As paradoxical as it may seem, the primary way to improve forested wildlife habitat is to carefully destroy certain parts of it. This “weeding” process as applied to mature stands of trees is known as Timber Stand Improvement (TSI).
Apply TSI in one of four methods to maximize its potential for wildlife:
1. Manage for mast producing species to provide food for wildlife
- enhance the quality of these beneficial trees by using TSI to reduce woody underbrush
- remove less desirable species, such as sweetgum, elm, cherry and cedar, which compete with the mast trees for water and nutrients
- less competition means more resources, and better, more dependable mast production

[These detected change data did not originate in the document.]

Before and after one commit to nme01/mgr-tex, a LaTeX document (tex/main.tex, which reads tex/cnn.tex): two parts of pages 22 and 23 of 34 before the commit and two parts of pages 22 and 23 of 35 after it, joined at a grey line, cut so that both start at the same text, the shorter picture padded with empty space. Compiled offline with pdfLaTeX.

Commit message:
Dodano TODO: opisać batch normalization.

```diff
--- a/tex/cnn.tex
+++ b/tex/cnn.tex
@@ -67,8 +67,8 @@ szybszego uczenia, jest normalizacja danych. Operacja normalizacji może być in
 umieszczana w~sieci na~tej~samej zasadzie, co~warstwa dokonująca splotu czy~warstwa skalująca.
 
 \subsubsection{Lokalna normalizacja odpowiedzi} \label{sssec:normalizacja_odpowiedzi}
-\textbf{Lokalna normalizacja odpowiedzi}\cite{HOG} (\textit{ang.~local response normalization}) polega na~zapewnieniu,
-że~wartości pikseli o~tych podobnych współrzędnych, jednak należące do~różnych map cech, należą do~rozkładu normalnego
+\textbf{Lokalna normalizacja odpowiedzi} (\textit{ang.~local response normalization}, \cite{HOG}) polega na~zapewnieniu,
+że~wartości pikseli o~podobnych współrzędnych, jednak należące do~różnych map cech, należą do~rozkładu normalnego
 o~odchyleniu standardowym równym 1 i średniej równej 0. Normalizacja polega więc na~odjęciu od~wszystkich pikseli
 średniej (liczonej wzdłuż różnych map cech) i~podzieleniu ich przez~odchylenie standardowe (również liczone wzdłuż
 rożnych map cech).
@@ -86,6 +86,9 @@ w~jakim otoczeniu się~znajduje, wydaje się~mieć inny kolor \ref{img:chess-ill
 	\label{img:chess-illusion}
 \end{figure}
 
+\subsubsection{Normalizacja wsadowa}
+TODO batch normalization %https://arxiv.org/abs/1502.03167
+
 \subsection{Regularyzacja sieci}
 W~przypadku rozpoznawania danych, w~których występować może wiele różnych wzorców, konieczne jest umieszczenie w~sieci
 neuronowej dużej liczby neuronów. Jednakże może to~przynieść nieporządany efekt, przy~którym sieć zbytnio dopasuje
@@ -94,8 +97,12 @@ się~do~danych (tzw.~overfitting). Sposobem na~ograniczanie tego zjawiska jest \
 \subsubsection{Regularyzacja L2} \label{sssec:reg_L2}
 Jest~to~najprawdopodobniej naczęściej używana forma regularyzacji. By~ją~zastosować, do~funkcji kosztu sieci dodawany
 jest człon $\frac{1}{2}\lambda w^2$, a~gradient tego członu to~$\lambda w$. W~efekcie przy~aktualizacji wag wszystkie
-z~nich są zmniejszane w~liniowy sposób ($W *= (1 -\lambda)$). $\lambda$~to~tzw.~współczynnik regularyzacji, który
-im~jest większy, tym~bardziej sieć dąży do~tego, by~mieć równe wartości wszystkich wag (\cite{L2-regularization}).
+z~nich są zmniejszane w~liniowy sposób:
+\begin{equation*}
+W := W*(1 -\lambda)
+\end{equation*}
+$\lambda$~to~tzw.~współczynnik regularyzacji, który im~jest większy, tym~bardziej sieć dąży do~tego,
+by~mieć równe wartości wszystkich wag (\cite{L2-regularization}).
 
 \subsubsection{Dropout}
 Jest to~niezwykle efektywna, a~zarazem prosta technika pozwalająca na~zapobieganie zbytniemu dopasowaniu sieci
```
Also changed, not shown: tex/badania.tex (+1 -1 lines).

HOW TO: In small areas (an acre or less), remove smaller trees and shrubs using bush axes, loppers, chain saws and a lot of elbow grease. Use a hand or backpack sprayer to apply herbicide to the cut stumps to limit resprouts, which can be a problem with hardwoods.
2. Get your hands dirty
- try girdling, severing the bark and cambium entirely around the trunk to quickly get rid of undesirable species
- use the hack-and-squirt technique by hacking the tree with an axe and squirting it with herbicide for faster results
- both methods are easier than completely removing trees
3. Cover a lot of ground mechanically
- bush hogging can be used to clear smaller saplings and bushes
- heavy-duty mulchers are more effective on larger trees and brush
4. Remove invasives
- use your hands or mechanical devices to rid land of invasive species which choke out open wildlife habitat
Try TSI on one of your favorite spots and see the benefits of better mast, better browse and more game.